Assigned task:
Give back exactly the lines of the entries below from the line with "A->>DB: chiude Prenotazione" to the line with "A->>DB: PROMOSSA → SCADUTA", inclusive, and only those.
=====
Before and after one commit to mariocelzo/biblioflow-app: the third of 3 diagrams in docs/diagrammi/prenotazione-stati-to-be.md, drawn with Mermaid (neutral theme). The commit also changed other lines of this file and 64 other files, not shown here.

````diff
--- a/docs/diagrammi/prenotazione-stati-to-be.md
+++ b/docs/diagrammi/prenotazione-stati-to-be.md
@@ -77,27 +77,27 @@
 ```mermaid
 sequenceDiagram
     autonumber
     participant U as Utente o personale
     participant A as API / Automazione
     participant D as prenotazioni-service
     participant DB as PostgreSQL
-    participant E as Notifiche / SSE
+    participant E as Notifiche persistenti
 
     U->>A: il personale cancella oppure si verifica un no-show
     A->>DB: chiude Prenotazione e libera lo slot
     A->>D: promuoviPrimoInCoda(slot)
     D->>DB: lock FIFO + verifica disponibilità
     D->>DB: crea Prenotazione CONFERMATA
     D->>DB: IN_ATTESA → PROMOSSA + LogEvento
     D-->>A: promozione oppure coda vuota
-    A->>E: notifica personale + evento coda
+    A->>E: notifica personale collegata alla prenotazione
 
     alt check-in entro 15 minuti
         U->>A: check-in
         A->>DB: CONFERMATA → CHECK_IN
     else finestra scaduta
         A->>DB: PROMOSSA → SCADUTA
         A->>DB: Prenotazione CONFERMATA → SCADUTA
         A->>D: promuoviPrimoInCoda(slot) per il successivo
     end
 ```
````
=====
Answer box:
     A->>DB: chiude Prenotazione e libera lo slot
     A->>D: promuoviPrimoInCoda(slot)
     D->>DB: lock FIFO + verifica disponibilità
     D->>DB: crea Prenotazione CONFERMATA
     D->>DB: IN_ATTESA → PROMOSSA + LogEvento
     D-->>A: promozione oppure coda vuota
-    A->>E: notifica personale + evento coda
+    A->>E: notifica personale collegata alla prenotazione
 
     alt check-in entro 15 minuti
         U->>A: check-in
         A->>DB: CONFERMATA → CHECK_IN
     else finestra scaduta
         A->>DB: PROMOSSA → SCADUTA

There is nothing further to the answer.